It took me more than a year to get back to Bánh Mì Saigon. I entered the store that day extremely wary, and trying to prepare myself to come before you and offer an apology and a retraction. I would be completely lost in a world in which the No. 1 at Bánh Mì Saigon is not the best sandwich, but if that’s the world I live in then so be it.

It is not the world in which I live. The sandwich I was handed a few weeks ago was warm, the meat tender, the vegetables bright and fresh, the whole thing balanced and flawless. It was everything I could ever hope the sandwich to be, everything I remember. It was perfect.

There is, tragically, a catch. I was there at 10 in the morning, just two hours after they opened. I waited a minute after ordering as my sandwich was prepared fresh, but along the back counter I could see stacks and stacks of baguettes halfway through an assembly-line process. That would be one thing if the place were packed, but at that hour it was limited to myself and two other people. These were sandwiches that were going to sit for a while. How long, no one can say. If you snuck in just before closing you might get a sandwich that was more than eight hours old. That sandwich may or may not be tasty, but it is not the sandwich that I urge associates far and wide to seek out.

The last time I was preaching the virtues of this sandwich to an associate, I tacked on a bit of advice. “Get there early,” I said, without bothering to include an explanation of why. That may have been a mistake on my part, but it breaks my heart to have to offer a conditional endorsement at all. I’ve sent a good number of people to try this sandwich, and every time I’m afraid they will try it and think I have oversold it. “That’s it?” is my biggest concern. It has not yet happened. Yet.

I wish I had a more conclusive answer for you. I can’t rightly say that the sandwich linked at the top of this and every page is no longer the best sandwich. That isn’t true. It’s just a little harder to find. I hate that this is where I leave you, with me left mealy-mouthed and bereft of certainty, assuring you that it really is the best but you should probably show up on Tuesday, bring an umbrella, try to approach the counter at an angle of 40 to 45 degrees, and say a Hail Mary (but not an Our Father) as you walk in the door.

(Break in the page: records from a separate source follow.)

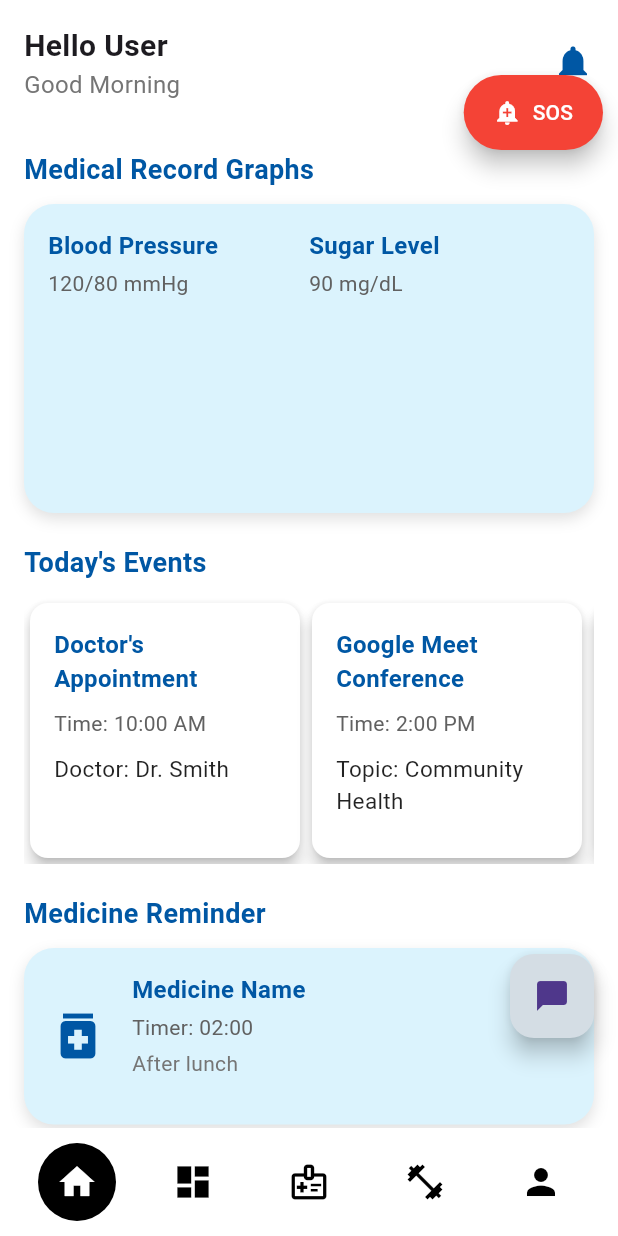
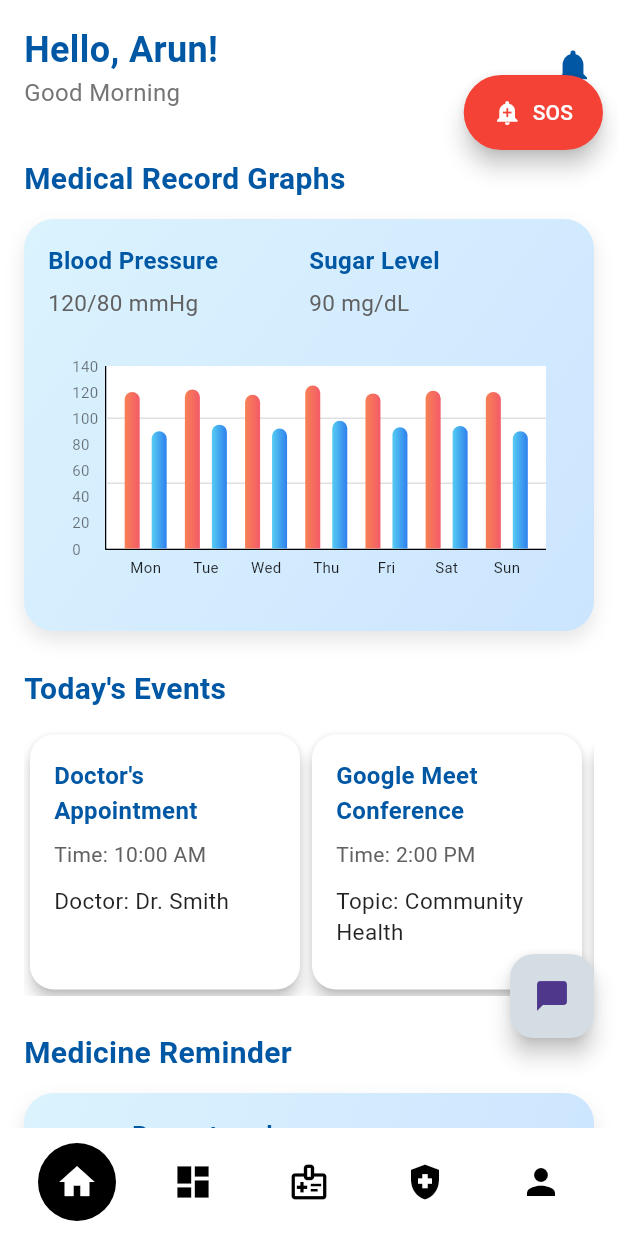
Before and after one commit to navaneeth0041/VitaCare, a Flutter app: the screen it shows after launch, on a phone screen of 412 x 824 dp. Run offline on Flutter 3.47's test engine with Material 3 defaults, Android fonts, the phone set to English and light mode, and no system bars; drawn by our look-alikes of fl_chart; our stand-ins replace cloud_firestore, firebase_core, firebase_storage, flutter_local_notifications, flutter_riverpod, flutter_tts and 5 more; accounts and stored records are empty; network calls fail.

Commit message:
feat:Add bargraph

```diff
--- a/vitacare/lib/homepage.dart
+++ b/vitacare/lib/homepage.dart
@@ -6,8 +6,12 @@ import 'package:vitacare/aichat.dart';
 import 'package:vitacare/components/stat_card.dart';
 import 'package:vitacare/fitness_page.dart';
 import 'package:vitacare/meeting_page.dart';
+import 'package:vitacare/models/healthcheckmodels.dart';
+import 'package:vitacare/views/HealthCHecks/GeneralHealthCheck.dart';
 import 'package:vitacare/views/Medication/medication_tracker_screen.dart';
 import 'package:vitacare/reflection_page.dart';
+import 'package:vitacare/widgets/barchart.dart';
+import 'package:vitacare/widgets/checkcontainer.dart';
 
 class HomePage extends StatefulWidget {
   const HomePage({super.key});
@@ -148,7 +152,7 @@ class HomePageState extends State<HomePage> {
             _buildBottomNavButton(Icons.home, 0),
             _buildBottomNavButton(Icons.dashboard, 1),
             _buildBottomNavButton(Icons.medical_information_outlined, 2),
-            _buildBottomNavButton(Icons.fitness_center, 3),
+            _buildBottomNavButton(Icons.health_and_safety, 3),
             _buildBottomNavButton(Icons.person, 4),
           ],
         ),
@@ -205,17 +209,28 @@ class HomePageContent extends StatelessWidget {
                   crossAxisAlignment: CrossAxisAlignment.start,
                   children: [
                     const Text(
-                      'Hello User',
-                      style: TextStyle(fontSize: 20, fontWeight: FontWeight.bold),
+                      'Hello, Arun!',
+                      style: TextStyle(
+                        fontSize: 24,
+                        fontWeight: FontWeight.w700,
+                        color: Color(0xFF0057A4),
+                      ),
                     ),
                     Text(
                       'Good Morning',
-                      style: TextStyle(fontSize: 16, color: Colors.grey[600]),
+                      style: TextStyle(
+                        fontSize: 16,
+                        color: Colors.grey[600],
+                      ),
                     ),
                   ],
                 ),
               ),
-              const Icon(Icons.notifications, size: 28, color: Color(0xFF0057A4)),
+              const Icon(
+                Icons.notifications,
+                size: 28,
+                color: Color(0xFF0057A4),
+              ),
             ],
           ),
         ),
@@ -225,31 +240,36 @@ class HomePageContent extends StatelessWidget {
             child: Column(
               crossAxisAlignment: CrossAxisAlignment.start,
               children: [
-                // Medical Record Graphs Section
                 const Text(
                   'Medical Record Graphs',
                   style: TextStyle(
-                    fontSize: 18,
+                    fontSize: 20,
                     fontWeight: FontWeight.bold,
                     color: Color(0xFF0057A4),
                   ),
                 ),
-                const SizedBox(height: 10),
+                const SizedBox(height: 12),
  Container(
-                  height: screenWidth/2,
+      height: screenWidth / 1.5,  // Adjust height to fit chart below tiles
       padding: const EdgeInsets.all(16.0),
       decoration: BoxDecoration(
-                    color: const Color(0xFFDBF3FD),
+        gradient: const LinearGradient(
+          colors: [Color(0xFFDBF3FD), Color(0xFFCCE5FF)],
+          begin: Alignment.topLeft,
+          end: Alignment.bottomRight,
+        ),
         borderRadius: BorderRadius.circular(20),
-                    boxShadow: const [
+        boxShadow: [
           BoxShadow(
-                        color: Colors.black12,
-                        blurRadius: 8,
-                        offset: Offset(0, 4),
+            color: Colors.black12.withOpacity(0.1),
+            blurRadius: 10,
+            offset: const Offset(0, 6),
           ),
         ],
       ),
-                  child: Row(
+      child: Column(
+        children: [
+          Row(
             children: [
               Expanded(
                 child: Column(
@@ -259,14 +279,17 @@ class HomePageContent extends StatelessWidget {
                       'Blood Pressure',
                       style: TextStyle(
                         fontSize: 16,
-                                fontWeight: FontWeight.bold,
+                        fontWeight: FontWeight.w600,
                         color: Color(0xFF0057A4),
                       ),
                     ),
-                            const SizedBox(height: 4),
+                    const SizedBox(height: 6),
                     Text(
                       '120/80 mmHg',
-                              style: TextStyle(fontSize: 14, color: Colors.grey[700]),
+                      style: TextStyle(
+                        fontSize: 15,
+                        color: Colors.grey[700],
+                      ),
                     ),
                   ],
                 ),
@@ -279,43 +302,51 @@ class HomePageContent extends StatelessWidget {
                       'Sugar Level',
                       style: TextStyle(
                         fontSize: 16,
-                                fontWeight: FontWeight.bold,
+                        fontWeight: FontWeight.w600,
                         color: Color(0xFF0057A4),
                       ),
                     ),
-                            const SizedBox(height: 4),
+                    const SizedBox(height: 6),
                     Text(
                       '90 mg/dL',
-                              style: TextStyle(fontSize: 14, color: Colors.grey[700]),
+                      style: TextStyle(
+                        fontSize: 15,
+                        color: Colors.grey[700],
+                      ),
                     ),
                   ],
                 ),
               ),
             ],
           ),
+          const SizedBox(height: 16), // Spacing between tiles and chart
+          Expanded(
+            child: BarChartWidget(),  // BarChartWidget is added below the tiles
           ),
-                const SizedBox(height: 20),
-                // Today’s Events Section
+        ],
+      ),
+    ),
+
+                const SizedBox(height: 24),
                 const Text(
                   'Today\'s Events',
                   style: TextStyle(
-                    fontSize: 18,
+                    fontSize: 20,
                     fontWeight: FontWeight.bold,
                     color: Color(0xFF0057A4),
                   ),
                 ),
-                const SizedBox(height: 10),
+                const SizedBox(height: 12),
                 Center(
                   child: SingleChildScrollView(
                     scrollDirection: Axis.horizontal,
                     child: Row(
-                      children: List.generate(events.length, (index) {
-                        final event = events[index];
+                      children: events.map((event) {
                         return Card(
                           color: Colors.white,
                           elevation: 4,
                           shape: RoundedRectangleBorder(
-                            borderRadius: BorderRadius.circular(12),
+                            borderRadius: BorderRadius.circular(16),
                           ),
                           child: Container(
                             width: 180,
@@ -335,44 +366,52 @@ class HomePageContent extends StatelessWidget {
                                 const SizedBox(height: 8),
                                 Text(
                                   'Time: ${event['time']}',
-                                  style: TextStyle(fontSize: 14, color: Colors.grey[700]),
+                                  style: TextStyle(
+                                    fontSize: 14,
+                                    color: Colors.grey[700],
+                                  ),
                                 ),
                                 const SizedBox(height: 10),
                                 Text(
                                   event['details']!,
-                                  style: const TextStyle(fontSize: 15, color: Colors.black87),
+                                  style: const TextStyle(
+                                    fontSize: 15,
+                                    color: Colors.black87,
+                                  ),
                                 ),
                               ],
                             ),
                           ),
                         );
-                      }),
+                      }).toList(),
                     ),
                   ),
                 ),
-
-                const SizedBox(height: 20),
-                // Medicine Reminder Section
+                const SizedBox(height: 24),
                 const Text(
                   'Medicine Reminder',
                   style: TextStyle(
-                    fontSize: 18,
+                    fontSize: 20,
                     fontWeight: FontWeight.bold,
                     color: Color(0xFF0057A4),
                   ),
                 ),
-                const SizedBox(height: 10),
+                const SizedBox(height: 12),
                 Container(
-                  height: screenWidth/3.5,
+                  height: screenWidth / 3.5,
                   padding: const EdgeInsets.all(16.0),
                   decoration: BoxDecoration(
-                    color: const Color(0xFFDBF3FD),
+                    gradient: const LinearGradient(
+                      colors: [Color(0xFFDBF3FD), Color(0xFFCCE5FF)],
+                      begin: Alignment.topLeft,
+                      end: Alignment.bottomRight,
+                    ),
                     borderRadius: BorderRadius.circular(20),
-                    boxShadow: const [
+                    boxShadow: [
                       BoxShadow(
-                        color: Colors.black12,
-                        blurRadius: 8,
-                        offset: Offset(0, 4),
+                        color: Colors.black12.withOpacity(0.1),
+                        blurRadius: 10,
+                        offset: const Offset(0, 6),
                       ),
                     ],
                   ),
@@ -388,7 +427,7 @@ class HomePageContent extends StatelessWidget {
                         crossAxisAlignment: CrossAxisAlignment.start,
                         children: [
                           const Text(
-                            'Medicine Name',
+                            'Paracetamol',
                             style: TextStyle(
                               fontSize: 16,
                               fontWeight: FontWeight.bold,
@@ -397,30 +436,85 @@ class HomePageContent extends StatelessWidget {
                           ),
                           const SizedBox(height: 4),
                           Text(
-                            'Timer: ${(remainingSeconds ~/ 60).toString().padLeft(2, '0')}:${(remainingSeconds % 60).toString().padLeft(2, '0')}',
-                            style: TextStyle(fontSize: 14, color: Colors.grey[700]),
+                            'Time: ${(remainingSeconds ~/ 60).toString().padLeft(2, '0')}:${(remainingSeconds % 60).toString().padLeft(2, '0')}',
+                            style: TextStyle(
+                              fontSize: 14,
+                              color: Colors.grey[700],
+                            ),
                           ),
                           const SizedBox(height: 4),
                           Text(
                             'After lunch',
-                            style: TextStyle(fontSize: 14, color: Colors.grey[600]),
+                            style: TextStyle(
+                              fontSize: 14,
+                              color: Colors.grey[600],
+                            ),
                           ),
                         ],
                       ),
                     ],
                   ),
                 ),
-                const SizedBox(height: 20),
-                // Health Stats Section
+                const SizedBox(height: 24),
                 const Text(
-                  'Patient Health Stats',
+                  'Health Checks',
                   style: TextStyle(
-                    fontSize: 18,
+                    fontSize: 20,
                     fontWeight: FontWeight.bold,
                     color: Color(0xFF0057A4),
                   ),
                 ),
-                const SizedBox(height: 10),
+                const SizedBox(height: 24),
+                Checkcontainer(
+                  title: "General Health Check",
+                  subtitle: "How Healthy are you",
+                  imageUrl: "https://www.ethika.co.in/wp-content/uploads/2022/06/annual-health-checkup-1200x900.jpg",
+                  onTap: () {
+                    HealthCheck healthCheck = HealthCheck(
+                      title: "General Health Check",
+                      subtitle: "How Healthy are you",
+                      imageUrl: "https://www.ethika.co.in/wp-content/uploads/2022/06/annual-health-checkup-1200x900.jpg",
+                    );
+
+                    Navigator.push(
+                      context,
+                      MaterialPageRoute(
+                        builder: (context) => GeneralHealthCheck(healthCheck: healthCheck),
+                      ),
+                    );
+                  },
+                ),
+                Checkcontainer(
+  title: "Mental Wellness Check",
+  subtitle: "Evaluate Your Emotional Health",
+  imageUrl: "https://img.freepik.com/premium-photo/vibrant-mental-health-awareness-concept-with-brain-floral-depicting-challenges-solutions_1319687-15502.jpg",
+  onTap: () {
+    HealthCheck healthCheck = HealthCheck(
+      title: "Mental Wellness Check",
+      subtitle: "Evaluate Your Emotional Health",
+      imageUrl: "https://img.freepik.com/premium-photo/vibrant-mental-health-awareness-concept-with-brain-floral-depicting-challenges-solutions_1319687-15502.jpg",
+    );
+
+    Navigator.push(
+      context,
+      MaterialPageRoute(
+        builder: (context) => GeneralHealthCheck(healthCheck: healthCheck),
+      ),
+    );
+  },
+),
+
+                const SizedBox(height: 24),
+
+                const Text(
+                  'Patient Health Stats',
+                  style: TextStyle(
+                    fontSize: 20,
+                    fontWeight: FontWeight.bold,
+                    color: Color(0xFF0057A4),
+                  ),
+                ),
+                const SizedBox(height: 12),
                 GridView.count(
                   crossAxisCount: 2,
                   crossAxisSpacing: 16,
@@ -428,40 +522,31 @@ class HomePageContent extends StatelessWidget {
                   shrinkWrap: true,
                   physics: const NeverScrollableScrollPhysics(),
                   children: const [
-                    SizedBox(
-                      height: 40,
-                      width:40,
-                      child: StatCard(
+                    StatCard(
                       title: 'Blood Pressure',
                       value: '120/80',
                       change: '0',
                       icon: Icons.favorite,
                     ),
-                    ),
-                    SizedBox(
-                      child: StatCard(
+                    StatCard(
                       title: 'Cholesterol',
                       value: '180 mg/dL',
                       change: 'No Change',
                       icon: Icons.local_hospital,
                     ),
-                    ),
-                    SizedBox(
-                      child: StatCard(
+                    StatCard(
                       title: 'Sugar Level',
                       value: '90 mg/dL',
                       change: '3 mg',
                       icon: Icons.health_and_safety,
                     ),
-                    ),
-                    SizedBox(
-                      child: StatCard(
+                    StatCard(
                       title: 'Heart Rate',
                       value: '75 bpm',
                       change: 'No Change',
                       icon: Icons.favorite_border,
                     ),
-                    ),
+
                   ],
                 ),
               ],
--- /dev/null
+++ b/vitacare/lib/widgets/barchart.dart
@@ -0,0 +1,149 @@
+import 'package:fl_chart/fl_chart.dart';
+import 'package:flutter/material.dart';
+
+class BarChartWidget extends StatefulWidget {
+  @override
+  State<BarChartWidget> createState() => _BarChartWidgetState();
+}
+
+class _BarChartWidgetState extends State<BarChartWidget> {
+  List<DataModel> _list = List<DataModel>.empty(growable: true);
+
+  @override
+  void initState() {
+    super.initState();
+    // Sample data for blood pressure (in mmHg) and sugar levels (in mg/dL)
+    _list = [
+      DataModel(key: "Mon", bloodPressure: 120, sugarLevel: 90),
+      DataModel(key: "Tue", bloodPressure: 122, sugarLevel: 95),
+      DataModel(key: "Wed", bloodPressure: 118, sugarLevel: 92),
+      DataModel(key: "Thu", bloodPressure: 125, sugarLevel: 98),
+      DataModel(key: "Fri", bloodPressure: 119, sugarLevel: 93),
+      DataModel(key: "Sat", bloodPressure: 121, sugarLevel: 94),
+      DataModel(key: "Sun", bloodPressure: 120, sugarLevel: 90),
+    ];
+  }
+
+  @override
+  Widget build(BuildContext context) {
+    return Container(
+      padding: const EdgeInsets.all(16.0),
+      child: BarChart(
+        BarChartData(
+          maxY: 140,
+          backgroundColor: Colors.white,
+          barGroups: _chartGroups(),
+          borderData: FlBorderData(
+            border: const Border(bottom: BorderSide(), left: BorderSide()),
+          ),
+          gridData: FlGridData(
+            show: true,
+            drawVerticalLine: false,
+            getDrawingHorizontalLine: (value) {
+              return FlLine(
+                color: Colors.grey[300],
+                strokeWidth: 1,
+              );
+            },
+          ),
+          titlesData: FlTitlesData(
+            bottomTitles: AxisTitles(sideTitles: _bottomTitles),
+            leftTitles: AxisTitles(
+              sideTitles: SideTitles(
+                showTitles: true,
+                interval: 20,
+                getTitlesWidget: (value, meta) {
+                  return Text(
+                    value.toInt().toString(),
+                    style: const TextStyle(fontSize: 10, color: Colors.black54),
+                  );
+                },
+              ),
+            ),
+            topTitles: AxisTitles(sideTitles: SideTitles(showTitles: false)),
+            rightTitles: AxisTitles(sideTitles: SideTitles(showTitles: false)),
+          ),
+          barTouchData: BarTouchData(
+            touchTooltipData: BarTouchTooltipData(
+              getTooltipItem: (group, groupIndex, rod, rodIndex) {
+                String day = _list[group.x.toInt()].key;
+                double value = rod.toY;
+                return BarTooltipItem(
+                  '$day\n$value',
+                  TextStyle(
+                    color: Colors.white,
+                    fontWeight: FontWeight.bold,
+                    fontSize: 12,
+                  ),
+                );
+              },
+            ),
+          ),
+        ),
+      ),
+    );
+  }
+
+  List<BarChartGroupData> _chartGroups() {
+    List<BarChartGroupData> list = [];
+    for (int i = 0; i < _list.length; i++) {
+      list.add(
+        BarChartGroupData(
+          x: i,
+          barRods: [
+            // Blood Pressure Bar
+            BarChartRodData(
+              toY: _list[i].bloodPressure,
+              color: Colors.deepOrange,
+              width: 10,
+              borderRadius: const BorderRadius.only(
+                topLeft: Radius.circular(6),
+                topRight: Radius.circular(6),
+              ),
+              gradient: const LinearGradient(
+                colors: [Color(0xFFF78154), Color(0xFFF45B69)],
+              ),
+            ),
+            // Sugar Level Bar
+            BarChartRodData(
+              toY: _list[i].sugarLevel,
+              color: Colors.lightBlue,
+              width: 10,
+              borderRadius: const BorderRadius.only(
+                topLeft: Radius.circular(6),
+                topRight: Radius.circular(6),
+              ),
+              gradient: const LinearGradient(
+                colors: [Color(0xFF56CCF2), Color(0xFF2F80ED)],
+              ),
+            ),
+          ],
+          barsSpace: 8, // Spacing between bars
+        ),
+      );
+    }
+    return list;
+  }
+
+  SideTitles get _bottomTitles => SideTitles(
+        showTitles: true,
+        getTitlesWidget: (value, meta) {
+          final day = _list[value.toInt()].key;
+          return Padding(
+            padding: const EdgeInsets.only(top: 4.0),
+            child: Text(
+              day,
+              style: TextStyle(fontSize: 10, color: Colors.black87),
+            ),
+          );
+        },
+      );
+}
+
+class DataModel {
+  final String key; // Day of the week
+  final double bloodPressure; // Blood pressure value
+  final double sugarLevel; // Sugar level value
+
+  DataModel({required this.key, required this.bloodPressure, required this.sugarLevel});
+}
--- a/vitacare/lib/widgets/checkcontainer.dart
+++ b/vitacare/lib/widgets/checkcontainer.dart
@@ -20,7 +20,7 @@ class Checkcontainer extends StatelessWidget {
       onTap: onTap,
       child: Container(
         padding: const EdgeInsets.all(16.0),
-        margin: const EdgeInsets.symmetric(vertical: 8.0, horizontal: 16.0),
+        margin: const EdgeInsets.symmetric(vertical: 8.0, ),
         decoration: BoxDecoration(
           color: Colors.white,
           borderRadius: BorderRadius.circular(12.0),
--- a/vitacare/pubspec.yaml
+++ b/vitacare/pubspec.yaml
@@ -58,6 +58,7 @@ dependencies:
   uuid: ^4.5.1
   sensors_plus: ^6.1.0
   google_fonts: ^6.2.1
+  fl_chart: ^0.69.0
 
 
 dev_dependencies:
```
Also changed, not shown: vitacare/pubspec.lock. Lines whose indentation alone changed are shown as unchanged.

But hating where I stand does not move me.

Get there early.